The historic cyclone that made landfall on this date last year was so powerful and devastating that it was designated a "superstorm," had its name retired, and entered the tropical storm hall of fame.
But hurricane experts fear that something far worse than Sandy, blamed for $50 billion in damage, is brewing. In the next two decades, the nation could experience a $500 billion storm.
The sea level is rising, and global warming might affect future storms. But even if the world's temperature stops rising before you finish this paragraph, hurricanes far more damaging than Sandy are all but a certainty, they say.
Despite unprecedented forecasting, monitoring, and warning abilities, and a record period of hurricanes avoiding landfall, the disaster remains one of the nation's most robust growth industries, with almost unlimited potential.
"Quite simply, there are more people and more infrastructure in harm's way," said Margaret Davidson, the National Oceanic and Atmospheric Administration's acting director of coastal resource management.
Jersey Shore real estate alone is worth about $95 billion -- an 11-fold increase since 1962 -- and industry officials estimate that properties in hurricane-vulnerable areas have an insured value of $10 trillion.
Disaster costs have exploded in the last 25 years.
No U.S. hurricane caused more than $1 billion in damage before Hugo in 1989. From 2005 through fiscal 2011, the Federal Emergency Management Agency has spent more than $50 billion on tropical storms -- 90 percent of all disaster money -- even though no major hurricanes made a U.S. landfall after 2005.
Sandy stimulated discussions about mitigation, emergency preparedness, communication, and even sand dunes.

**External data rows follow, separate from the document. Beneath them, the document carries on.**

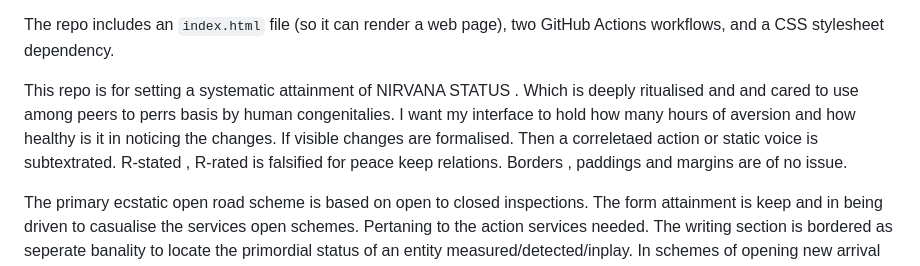
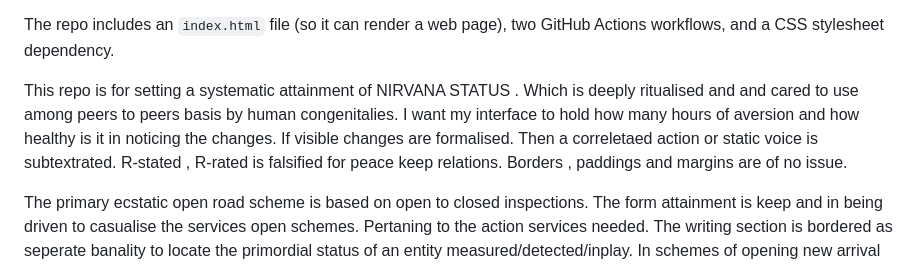
Before and after one commit to MONASTERY-DENUMERATIONS/HillPlateau_terminal, a Markdown page: README.md, the part around the change. GitHub-like rendering.

Commit message:
Fix typo in README.md regarding peer basis
Corrected the phrase 'peers to perrs basis' to 'peers to peers basis' for clarity.

```diff
--- a/README.md
+++ b/README.md
@@ -3,7 +3,7 @@ This code repository (or "repo") is designed to demonstrate the best GitHub has
 
 The repo includes an `index.html` file (so it can render a web page), two GitHub Actions workflows, and a CSS stylesheet dependency.
 
-This repo is for setting a systematic attainment of NIRVANA STATUS . Which is deeply ritualised and and cared to use among peers to perrs basis by human congenitalies. I want my interface to hold how many hours of aversion and how healthy is it in noticing the changes. If visible changes are formalised. Then a correletaed action or static voice is subtextrated.  R-stated , R-rated is falsified for peace keep relations. Borders , paddings and margins are of no issue.
+This repo is for setting a systematic attainment of NIRVANA STATUS . Which is deeply ritualised and and cared to use among peers to peers basis by human congenitalies. I want my interface to hold how many hours of aversion and how healthy is it in noticing the changes. If visible changes are formalised. Then a correletaed action or static voice is subtextrated.  R-stated , R-rated is falsified for peace keep relations. Borders , paddings and margins are of no issue.
 
 
 The primary ecstatic open road scheme is based on open to closed inspections. The form attainment is keep and in being driven to casualise the services open schemes. Pertaning to the action services needed. The writing section is bordered as seperate banality to
```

But given the nation's hurricane history, Davidson said, she wondered about any lasting impact.
"How many lessons have we actually learned well?" she said. "I'd like to see us make some new mistakes, frankly, as opposed to repeating the same old mistakes at greater expense."
Sandy's fundamental lesson, said Roger Pielke Jr., disaster specialist at the University of Colorado, is: "Planet Earth is a dangerous place, where extreme events are commonplace and disasters are to be expected."
Pielke has devised methods to analyze hurricanes in the period of record and estimated what those storms would cost if they struck today, given population, building, and inflation -- what he calls "normalized" damage.
Far and away No. 1 on the list is the Great Miami Hurricane of 1926 at $183.3 billion. The estimates grow about 5 percent annually. Thus a similar storm hitting the same area 20 years from now would yield close to $500 billion in damage.
Katrina, the 2005 hurricane blamed for thousands of deaths and leaving FEMA's National Flood Insurance Program swamped in a red tide of debt, is No. 4, at $80 billion. Sandy is No. 7.
One factor that argues for more expensive future storms is the rising sea level. Seas generally have been rising for thousands of years as the planet has warmed, and in recent years the rising has accelerated, the result of melting ice and the greater volume of warm water.
Sandy is a powerful illustration of the importance of water levels. It made landfall during one of the highest tides of the year along the New Jersey and New York coasts.
Had it arrived at low tide, said Adam H. Sobel, an atmospheric scientist at Columbia University, the water level in New York Harbor would have been around 9 feet -- about the level of Irene in 2011, not a big deal in terms of storm surge -- rather than 14 feet.
"Manhattan wouldn't have lost power," he said. "The subways wouldn't have flooded."
Higher seas mean more damaging storm surges and also subtle increases in wave power.
"We know sea level is already rising," said Ben Strauss, a climate scientist at Climate Central, an independent research organization. "Every coastal flood is starting from a higher launch pad.
"Even if there were no increase in storm intensity, we would still see much worse flooding in the future."
It is unclear whether global warming is affecting hurricane intensity, according to the 10 scientists who authored a 2010 paper, but they said the models suggest an increase in intensity of 2 percent to 11 percent by the end of the century.
"I have not seen anything that would suggest any change in storm strength," said Frank Marks, director of NOAA's Hurricane Research Division. "Given that the warming is expected to affect the polar regions more than the tropics, I doubt we will see much change in the tropical cyclones due to warming for some time."
The last eight tropical-storm seasons have been unprecedented in terms of the lack of hurricane landfalls. No major hurricane -- one with winds of at least 111 mph -- has hit the U.S. coast since 2005, and no hurricane of any strength has made a Florida landfall since then. Both are record streaks. This season, for the first time since 1982, no major hurricane has formed in the Atlantic Basin, not even a fish storm.
No scientist has attributed the gentleness to global warming, however, and no one expects that luck to continue.
Some season soon, experts say, something worse than Sandy is all but inevitable, even without changes in storm intensity. The pins are set up, and the weight of the ball isn't going to make much difference.
"We really can ill afford to keep having these $30 (billion) to 100 billion disasters," NOAA's Davidson said.
"Now, we think we're going to see $100 billion disasters on a regular basis."
(c) 2013 McClatchy News Service